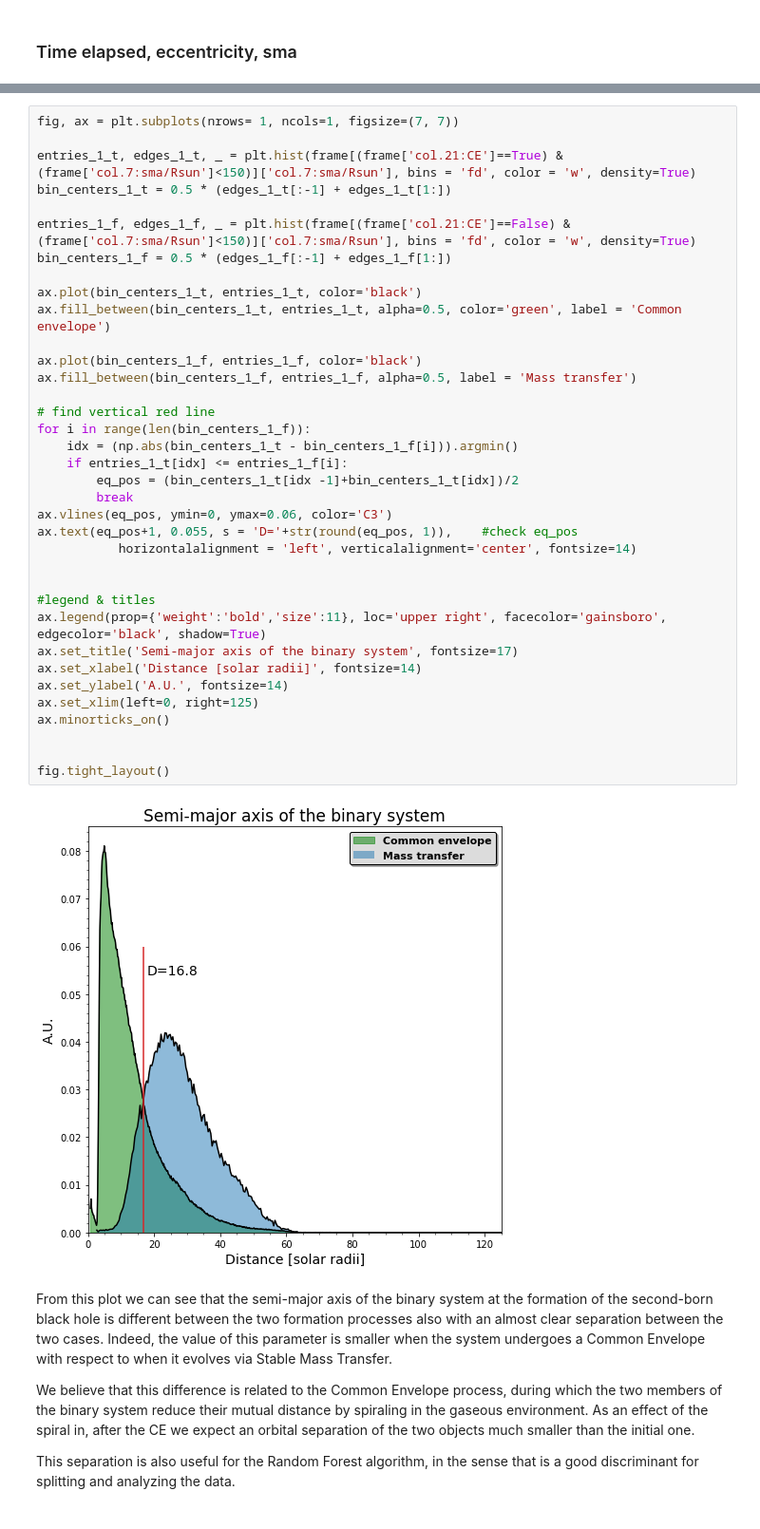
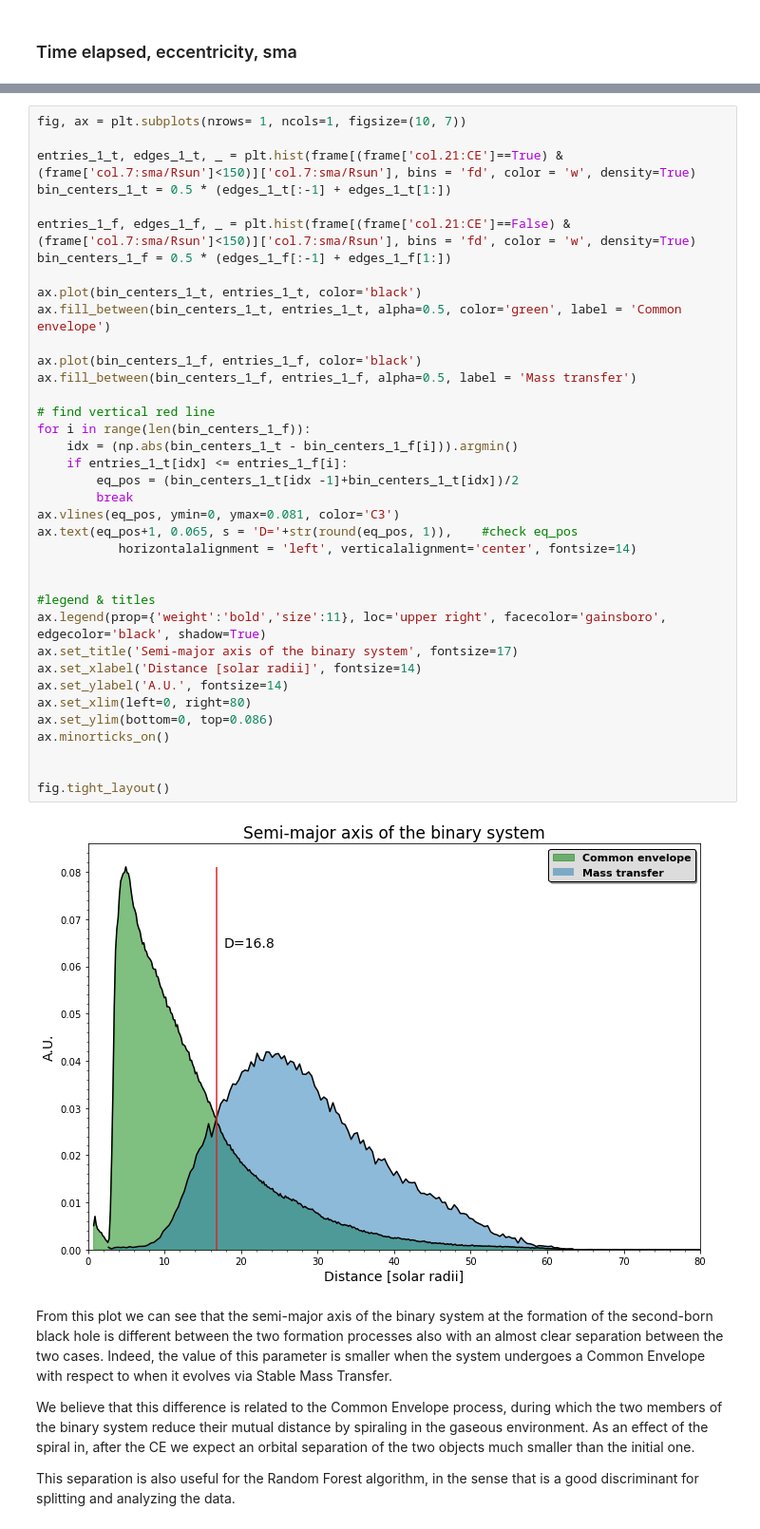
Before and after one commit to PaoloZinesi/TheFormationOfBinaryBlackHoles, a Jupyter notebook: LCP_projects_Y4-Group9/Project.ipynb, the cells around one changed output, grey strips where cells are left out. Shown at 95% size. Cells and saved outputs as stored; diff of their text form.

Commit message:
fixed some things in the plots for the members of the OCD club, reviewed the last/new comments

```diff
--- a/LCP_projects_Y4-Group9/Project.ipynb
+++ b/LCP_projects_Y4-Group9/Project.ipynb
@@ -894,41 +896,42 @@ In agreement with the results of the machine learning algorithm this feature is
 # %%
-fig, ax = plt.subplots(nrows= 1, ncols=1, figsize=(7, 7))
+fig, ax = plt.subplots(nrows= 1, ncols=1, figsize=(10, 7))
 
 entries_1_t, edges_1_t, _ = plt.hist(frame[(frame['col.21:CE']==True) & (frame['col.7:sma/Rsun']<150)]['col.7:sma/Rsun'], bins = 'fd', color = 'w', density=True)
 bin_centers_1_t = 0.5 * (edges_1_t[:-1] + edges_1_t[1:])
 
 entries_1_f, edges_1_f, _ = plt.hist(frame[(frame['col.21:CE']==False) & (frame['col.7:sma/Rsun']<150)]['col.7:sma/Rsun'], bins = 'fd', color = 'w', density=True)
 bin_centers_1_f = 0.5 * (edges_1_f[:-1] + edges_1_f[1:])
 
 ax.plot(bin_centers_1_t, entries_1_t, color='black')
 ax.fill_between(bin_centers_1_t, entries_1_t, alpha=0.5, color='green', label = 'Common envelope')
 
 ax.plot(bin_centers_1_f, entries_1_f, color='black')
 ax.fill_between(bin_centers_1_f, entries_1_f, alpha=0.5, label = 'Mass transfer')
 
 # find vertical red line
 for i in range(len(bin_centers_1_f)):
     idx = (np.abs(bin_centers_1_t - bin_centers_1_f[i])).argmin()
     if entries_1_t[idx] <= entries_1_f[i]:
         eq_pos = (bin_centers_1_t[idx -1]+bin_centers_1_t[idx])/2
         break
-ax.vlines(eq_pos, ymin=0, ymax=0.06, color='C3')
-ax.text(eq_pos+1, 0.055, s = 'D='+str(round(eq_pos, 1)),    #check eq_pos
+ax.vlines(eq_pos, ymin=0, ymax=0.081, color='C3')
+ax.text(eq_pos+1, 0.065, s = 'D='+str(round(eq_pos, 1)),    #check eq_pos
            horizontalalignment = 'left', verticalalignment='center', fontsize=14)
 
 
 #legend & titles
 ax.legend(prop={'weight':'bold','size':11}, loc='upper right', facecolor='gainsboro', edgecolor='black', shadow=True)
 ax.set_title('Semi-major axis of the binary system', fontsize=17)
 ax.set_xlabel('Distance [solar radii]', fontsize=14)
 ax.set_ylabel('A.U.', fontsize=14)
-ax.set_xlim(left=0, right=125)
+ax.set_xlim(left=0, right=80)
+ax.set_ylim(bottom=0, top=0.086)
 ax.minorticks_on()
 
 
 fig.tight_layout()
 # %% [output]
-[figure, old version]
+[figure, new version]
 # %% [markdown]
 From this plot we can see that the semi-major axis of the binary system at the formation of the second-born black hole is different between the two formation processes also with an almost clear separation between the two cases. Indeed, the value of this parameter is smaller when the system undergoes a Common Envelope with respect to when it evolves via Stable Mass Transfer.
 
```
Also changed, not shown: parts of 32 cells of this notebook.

◆ **PROBLEM DETAILS**
Show every line from the entries that includes the word "Rsun".

◆ **YOUR SOLUTION**
 entries_1_t, edges_1_t, _ = plt.hist(frame[(frame['col.21:CE']==True) & (frame['col.7:sma/Rsun']<150)]['col.7:sma/Rsun'], bins = 'fd', color = 'w', density=True)
 entries_1_f, edges_1_f, _ = plt.hist(frame[(frame['col.21:CE']==False) & (frame['col.7:sma/Rsun']<150)]['col.7:sma/Rsun'], bins = 'fd', color = 'w', density=True)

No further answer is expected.